Incorporating rocks into your home landscaping projects is one of the easiest ways to add a distinctive “punch” to the entire visual effect.
Most likely, this all started with the early homesteading pioneers who were the first to clear the land in order to make it usable for raising crops and for grazing livestock.
As the settlers cleared the fields, the easiest thing to do with the inhospitable rocks was to move them to the edge of the fields and stack them in an orderly manner. In many cases, the enormous number of rocks removed and stacked was sufficient to actually create a fence for the finished field.
No doubt, the goal was more function than fashion.
Today, however, we utilize rocks in our landscaping for both purposes—as functional material to create such features as borders, pathways, and retaining walls, and as a fashionable and beautiful material to add statues, waterfalls, and geometrical or whimsical pieces of art.
If you are a savvy consumer and an observant scavenger of potentially useful “found materials”, the cost of adding stones to your landscape can range anywhere from zero to minimal.
First of all, look around your own property. Is there a patch of stones near the property boundary of your lot or subdivision where the unwanted rocks were bulldozed to make room for building construction? Or is there a nearby wooded area or a creek or stream or field with boulders scattered about?
Even better, is there an area where construction is just beginning and the earth-moving equipment is working to reshape the property for roads to be created and for houses to be built? (At one such construction site near our home, we procured enough stones to make a nice walkway at the back of our house.)
Just be sure you ask first—never remove anything (even rocks!) from any property without the permission of the property owner. You may find the owner only too happy to get rid of some of those stones.
Use the stones that have at least one good flat surface for walkway material. You may have to do a little bit of digging in order to get the stone properly situated with the bulky and uneven non-flat area below the surface of the ground.
Use the odd-shaped rocks to build borders for your beds. You might find it a challenging exercise and a good bit of fun to visualize and then assemble the pieces into a functional and interestingly artistic landscape creation.
If you have some rather large rocks, no matter what their shape, coloration, or origin, try to work these into your landscape as stand-alone pieces of art or as the platforms or bases upon which to place pieces of humanly-created artwork.
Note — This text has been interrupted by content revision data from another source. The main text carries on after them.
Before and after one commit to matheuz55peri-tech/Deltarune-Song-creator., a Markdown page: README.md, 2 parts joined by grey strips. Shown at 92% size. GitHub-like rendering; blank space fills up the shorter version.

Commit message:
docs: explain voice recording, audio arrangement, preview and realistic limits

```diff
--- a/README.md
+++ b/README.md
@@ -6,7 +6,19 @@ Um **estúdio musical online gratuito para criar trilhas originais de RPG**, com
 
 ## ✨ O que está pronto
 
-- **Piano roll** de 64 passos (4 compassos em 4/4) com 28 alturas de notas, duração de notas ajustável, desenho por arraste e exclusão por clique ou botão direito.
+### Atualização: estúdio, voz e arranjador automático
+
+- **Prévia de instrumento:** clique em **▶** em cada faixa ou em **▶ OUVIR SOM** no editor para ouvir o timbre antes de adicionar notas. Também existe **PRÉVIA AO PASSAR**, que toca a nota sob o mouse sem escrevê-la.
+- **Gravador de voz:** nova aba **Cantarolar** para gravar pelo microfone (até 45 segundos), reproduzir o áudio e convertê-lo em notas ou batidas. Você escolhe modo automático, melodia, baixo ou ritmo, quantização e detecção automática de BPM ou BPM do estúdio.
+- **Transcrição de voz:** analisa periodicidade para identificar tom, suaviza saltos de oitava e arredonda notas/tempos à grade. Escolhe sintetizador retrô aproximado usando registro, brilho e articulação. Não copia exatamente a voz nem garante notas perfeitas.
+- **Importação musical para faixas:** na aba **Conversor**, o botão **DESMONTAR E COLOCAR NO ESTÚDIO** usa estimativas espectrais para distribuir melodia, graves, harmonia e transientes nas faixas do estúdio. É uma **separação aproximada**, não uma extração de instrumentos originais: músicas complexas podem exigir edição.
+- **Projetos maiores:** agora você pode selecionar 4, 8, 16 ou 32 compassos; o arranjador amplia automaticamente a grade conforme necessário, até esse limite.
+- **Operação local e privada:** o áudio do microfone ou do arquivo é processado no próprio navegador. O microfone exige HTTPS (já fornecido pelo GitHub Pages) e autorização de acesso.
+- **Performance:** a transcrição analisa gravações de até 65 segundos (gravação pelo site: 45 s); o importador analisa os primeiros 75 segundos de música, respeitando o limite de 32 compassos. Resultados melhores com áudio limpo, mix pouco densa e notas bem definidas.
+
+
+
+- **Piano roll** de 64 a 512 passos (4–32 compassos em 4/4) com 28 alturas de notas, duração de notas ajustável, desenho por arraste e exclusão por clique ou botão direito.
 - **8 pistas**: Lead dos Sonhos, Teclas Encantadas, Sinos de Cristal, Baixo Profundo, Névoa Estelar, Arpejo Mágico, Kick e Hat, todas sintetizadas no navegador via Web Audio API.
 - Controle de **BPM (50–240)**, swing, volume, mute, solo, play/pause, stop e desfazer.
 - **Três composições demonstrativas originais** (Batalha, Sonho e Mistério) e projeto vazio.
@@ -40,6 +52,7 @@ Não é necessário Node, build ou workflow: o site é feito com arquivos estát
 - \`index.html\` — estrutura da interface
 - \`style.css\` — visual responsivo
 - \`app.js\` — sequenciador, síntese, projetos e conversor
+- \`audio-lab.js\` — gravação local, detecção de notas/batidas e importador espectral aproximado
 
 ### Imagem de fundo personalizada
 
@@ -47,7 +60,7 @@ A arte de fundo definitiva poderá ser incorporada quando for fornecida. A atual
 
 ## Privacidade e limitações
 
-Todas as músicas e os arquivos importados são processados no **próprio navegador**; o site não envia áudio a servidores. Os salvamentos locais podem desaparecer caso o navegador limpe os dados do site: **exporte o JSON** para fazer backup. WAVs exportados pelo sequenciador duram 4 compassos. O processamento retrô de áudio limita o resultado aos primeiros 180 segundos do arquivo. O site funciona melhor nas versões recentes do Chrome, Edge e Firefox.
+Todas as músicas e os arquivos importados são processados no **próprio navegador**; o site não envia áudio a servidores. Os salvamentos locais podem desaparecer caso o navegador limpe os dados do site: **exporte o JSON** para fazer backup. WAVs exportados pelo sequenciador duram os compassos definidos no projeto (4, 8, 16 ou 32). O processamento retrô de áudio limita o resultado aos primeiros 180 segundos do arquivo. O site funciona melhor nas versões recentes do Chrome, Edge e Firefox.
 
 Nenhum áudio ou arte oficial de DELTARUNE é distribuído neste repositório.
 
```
Available in most garden centers, you can find bags of rounded, riverbed pebbles (usually up to about ½ inch in diameter). These make an interesting form of mulch in some bedding areas—and can serve as a deterrent to prevent cats and dogs from digging in the flower beds.
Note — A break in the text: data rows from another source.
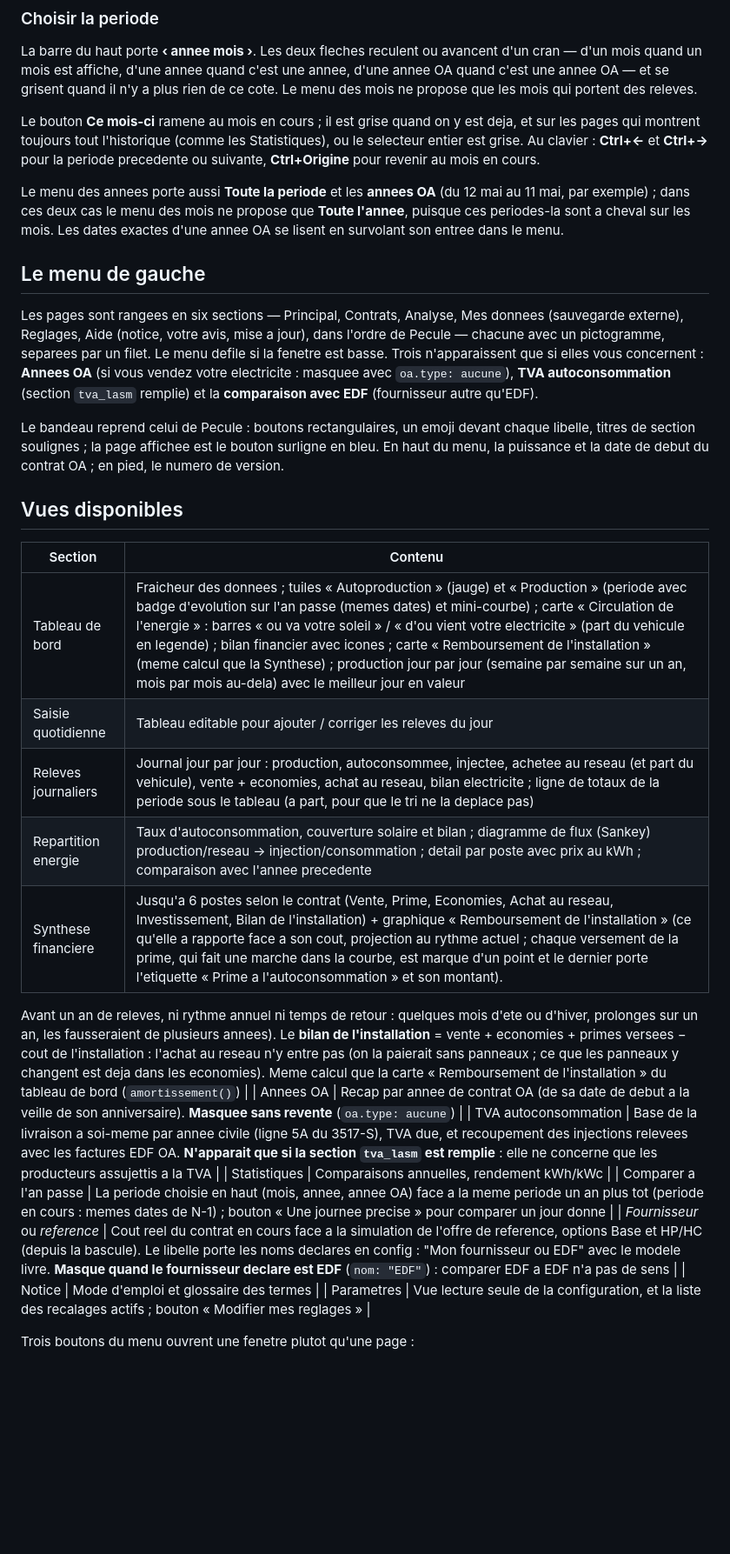
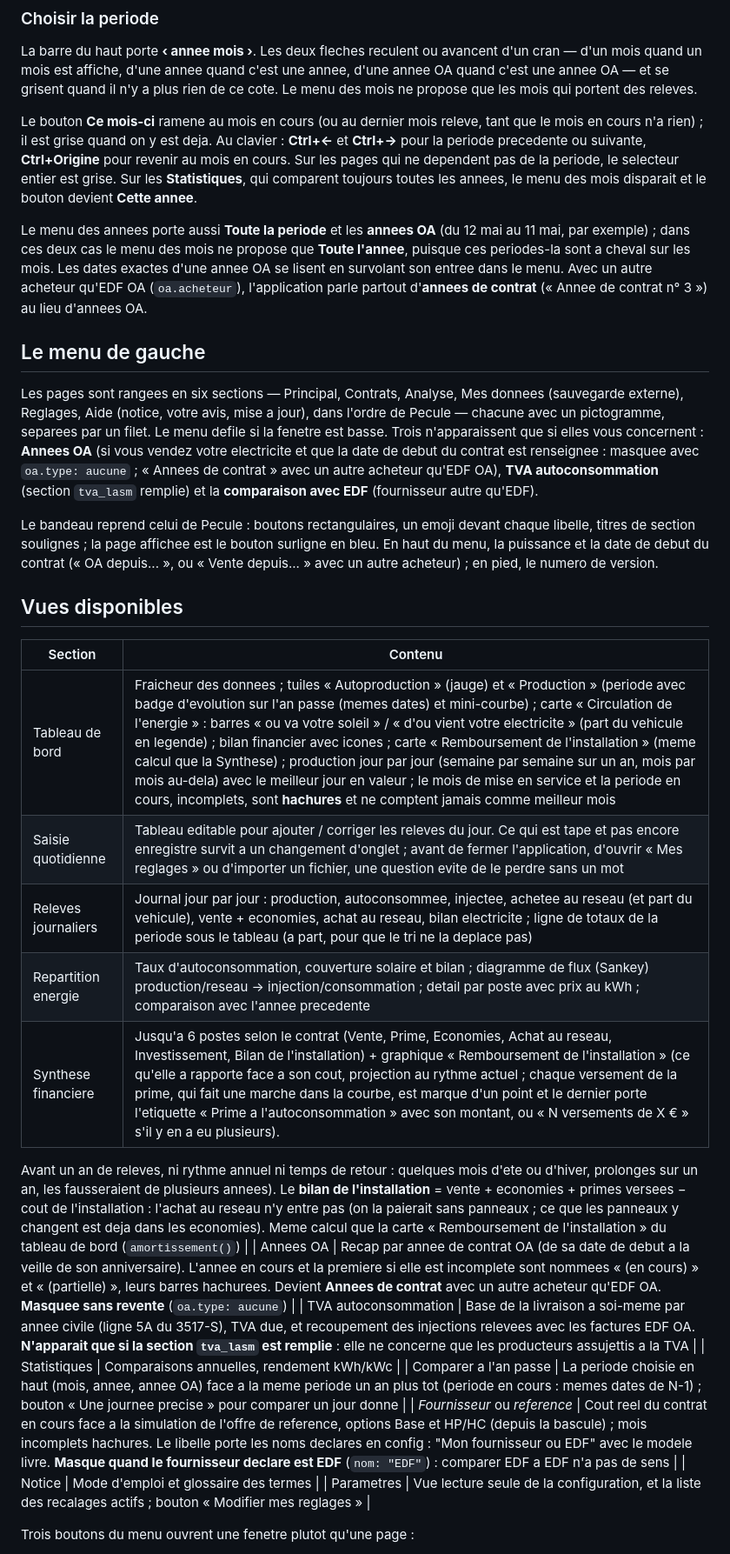
Before and after one commit to andre12230-png/pv-dashboard, a Markdown page: README.md, the part around one of its changes. Shown at 87% size. Rendered like a GitHub page; blank space fills up the shorter version.

```diff
--- a/README.md
+++ b/README.md
@@ -171,15 +172,20 @@ c'est une annee, d'une annee OA quand c'est une annee OA — et se grisent
 quand il n'y a plus rien de ce cote. Le menu des mois ne propose que les
 mois qui portent des releves.
 
-Le bouton **Ce mois-ci** ramene au mois en cours ; il est grise quand on y
-est deja, et sur les pages qui montrent toujours tout l'historique (comme
-les Statistiques), ou le selecteur entier est grise. Au clavier : **Ctrl+←** et **Ctrl+→** pour la periode
-precedente ou suivante, **Ctrl+Origine** pour revenir au mois en cours.
+Le bouton **Ce mois-ci** ramene au mois en cours (ou au dernier mois
+releve, tant que le mois en cours n'a rien) ; il est grise quand on y est
+deja. Au clavier : **Ctrl+←** et **Ctrl+→** pour la periode precedente ou
+suivante, **Ctrl+Origine** pour revenir au mois en cours. Sur les pages qui
+ne dependent pas de la periode, le selecteur entier est grise. Sur les
+**Statistiques**, qui comparent toujours toutes les annees, le menu des
+mois disparait et le bouton devient **Cette annee**.
 
 Le menu des annees porte aussi **Toute la periode** et les **annees OA**
 (du 12 mai au 11 mai, par exemple) ; dans ces deux cas le menu des mois ne
 propose que **Toute l'annee**, puisque ces periodes-la sont a cheval sur les mois. Les dates exactes
-d'une annee OA se lisent en survolant son entree dans le menu.
+d'une annee OA se lisent en survolant son entree dans le menu. Avec un
+autre acheteur qu'EDF OA (`oa.acheteur`), l'application parle partout
+d'**annees de contrat** (« Annee de contrat n° 3 ») au lieu d'annees OA.
 
 ## Le menu de gauche
 
@@ -187,32 +193,35 @@ Les pages sont rangees en six sections — Principal, Contrats, Analyse,
 Mes donnees (sauvegarde externe), Reglages, Aide (notice, votre avis, mise
 a jour), dans l'ordre de Pecule — chacune avec un pictogramme, separees par
 un filet. Le menu defile si la fenetre est basse. Trois n'apparaissent
-que si elles vous concernent : **Annees OA** (si vous vendez votre electricite :
-masquee avec `oa.type: aucune`), **TVA autoconsommation** (section `tva_lasm`
+que si elles vous concernent : **Annees OA** (si vous vendez votre electricite
+et que la date de debut du contrat est renseignee : masquee avec
+`oa.type: aucune` ; « Annees de contrat » avec un autre acheteur qu'EDF OA),
+**TVA autoconsommation** (section `tva_lasm`
 remplie) et la **comparaison avec EDF** (fournisseur autre qu'EDF).
 
 Le bandeau reprend celui de Pecule : boutons rectangulaires, un emoji devant
 chaque libelle, titres de section soulignes ; la page affichee est le bouton
 surligne en bleu. En haut du
-menu, la puissance et la date de debut du contrat OA ; en pied, le numero de
+menu, la puissance et la date de debut du contrat (« OA depuis... », ou
+« Vente depuis... » avec un autre acheteur) ; en pied, le numero de
 version.
 
 ## Vues disponibles
 
 | Section | Contenu |
 |---|---|
-| Tableau de bord | Fraicheur des donnees ; tuiles « Autoproduction » (jauge) et « Production » (periode avec badge d'evolution sur l'an passe (memes dates) et mini-courbe) ; carte « Circulation de l'energie » : barres « ou va votre soleil » / « d'ou vient votre electricite » (part du vehicule en legende) ; bilan financier avec icones ; carte « Remboursement de l'installation » (meme calcul que la Synthese) ; production jour par jour (semaine par semaine sur un an, mois par mois au-dela) avec le meilleur jour en valeur |
-| Saisie quotidienne | Tableau editable pour ajouter / corriger les releves du jour |
+| Tableau de bord | Fraicheur des donnees ; tuiles « Autoproduction » (jauge) et « Production » (periode avec badge d'evolution sur l'an passe (memes dates) et mini-courbe) ; carte « Circulation de l'energie » : barres « ou va votre soleil » / « d'ou vient votre electricite » (part du vehicule en legende) ; bilan financier avec icones ; carte « Remboursement de l'installation » (meme calcul que la Synthese) ; production jour par jour (semaine par semaine sur un an, mois par mois au-dela) avec le meilleur jour en valeur ; le mois de mise en service et la periode en cours, incomplets, sont **hachures** et ne comptent jamais comme meilleur mois |
+| Saisie quotidienne | Tableau editable pour ajouter / corriger les releves du jour. Ce qui est tape et pas encore enregistre survit a un changement d'onglet ; avant de fermer l'application, d'ouvrir « Mes reglages » ou d'importer un fichier, une question evite de le perdre sans un mot |
 | Releves journaliers | Journal jour par jour : production, autoconsommee, injectee, achetee au reseau (et part du vehicule), vente + economies, achat au reseau, bilan electricite ; ligne de totaux de la periode sous le tableau (a part, pour que le tri ne la deplace pas) |
 | Repartition energie | Taux d'autoconsommation, couverture solaire et bilan ; diagramme de flux (Sankey) production/reseau -> injection/consommation ; detail par poste avec prix au kWh ; comparaison avec l'annee precedente |
-| Synthese financiere | Jusqu'a 6 postes selon le contrat (Vente, Prime, Economies, Achat au reseau, Investissement, Bilan de l'installation) + graphique « Remboursement de l'installation » (ce qu'elle a rapporte face a son cout, projection au rythme actuel ; chaque versement de la prime, qui fait une marche dans la courbe, est marque d'un point et le dernier porte l'etiquette « Prime a l'autoconsommation » et son montant).
+| Synthese financiere | Jusqu'a 6 postes selon le contrat (Vente, Prime, Economies, Achat au reseau, Investissement, Bilan de l'installation) + graphique « Remboursement de l'installation » (ce qu'elle a rapporte face a son cout, projection au rythme actuel ; chaque versement de la prime, qui fait une marche dans la courbe, est marque d'un point et le dernier porte l'etiquette « Prime a l'autoconsommation » avec son montant, ou « N versements de X € » s'il y en a eu plusieurs).
 Avant un an de releves, ni rythme annuel ni temps de retour : quelques mois
 d'ete ou d'hiver, prolonges sur un an, les fausseraient de plusieurs annees). Le **bilan de l'installation** = vente + economies + primes versees − cout de l'installation : l'achat au reseau n'y entre pas (on la paierait sans panneaux ; ce que les panneaux y changent est deja dans les economies). Meme calcul que la carte « Remboursement de l'installation » du tableau de bord (`amortissement()`) |
-| Annees OA | Recap par annee de contrat OA (de sa date de debut a la veille de son anniversaire). **Masquee sans revente** (`oa.type: aucune`) |
+| Annees OA | Recap par annee de contrat OA (de sa date de debut a la veille de son anniversaire). L'annee en cours et la premiere si elle est incomplete sont nommees « (en cours) » et « (partielle) », leurs barres hachurees. Devient **Annees de contrat** avec un autre acheteur qu'EDF OA. **Masquee sans revente** (`oa.type: aucune`) |
 | TVA autoconsommation | Base de la livraison a soi-meme par annee civile (ligne 5A du 3517-S), TVA due, et recoupement des injections relevees avec les factures EDF OA. **N'apparait que si la section `tva_lasm` est remplie** : elle ne concerne que les producteurs assujettis a la TVA |
 | Statistiques | Comparaisons annuelles, rendement kWh/kWc |
 | Comparer a l'an passe | La periode choisie en haut (mois, annee, annee OA) face a la meme periode un an plus tot (periode en cours : memes dates de N-1) ; bouton « Une journee precise » pour comparer un jour donne |
-| *Fournisseur* ou *reference* | Cout reel du contrat en cours face a la simulation de l'offre de reference, options Base et HP/HC (depuis la bascule). Le libelle porte les noms declares en config : "Mon fournisseur ou EDF" avec le modele livre. **Masque quand le fournisseur declare est EDF** (`nom: "EDF"`) : comparer EDF a EDF n'a pas de sens |
+| *Fournisseur* ou *reference* | Cout reel du contrat en cours face a la simulation de l'offre de reference, options Base et HP/HC (depuis la bascule) ; mois incomplets hachures. Le libelle porte les noms declares en config : "Mon fournisseur ou EDF" avec le modele livre. **Masque quand le fournisseur declare est EDF** (`nom: "EDF"`) : comparer EDF a EDF n'a pas de sens |
 | Notice | Mode d'emploi et glossaire des termes |
 | Parametres | Vue lecture seule de la configuration, et la liste des recalages actifs ; bouton « Modifier mes reglages » |
 
```
Also changed, not shown: other parts of README.md (+20 -6 lines).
Rocks and stones essentially last forever, need no maintenance, and as we have mentioned can often be obtained for a song. Use your imagination—and your inner musical voice—to create a new sense of harmony within the symphony of your home landscape.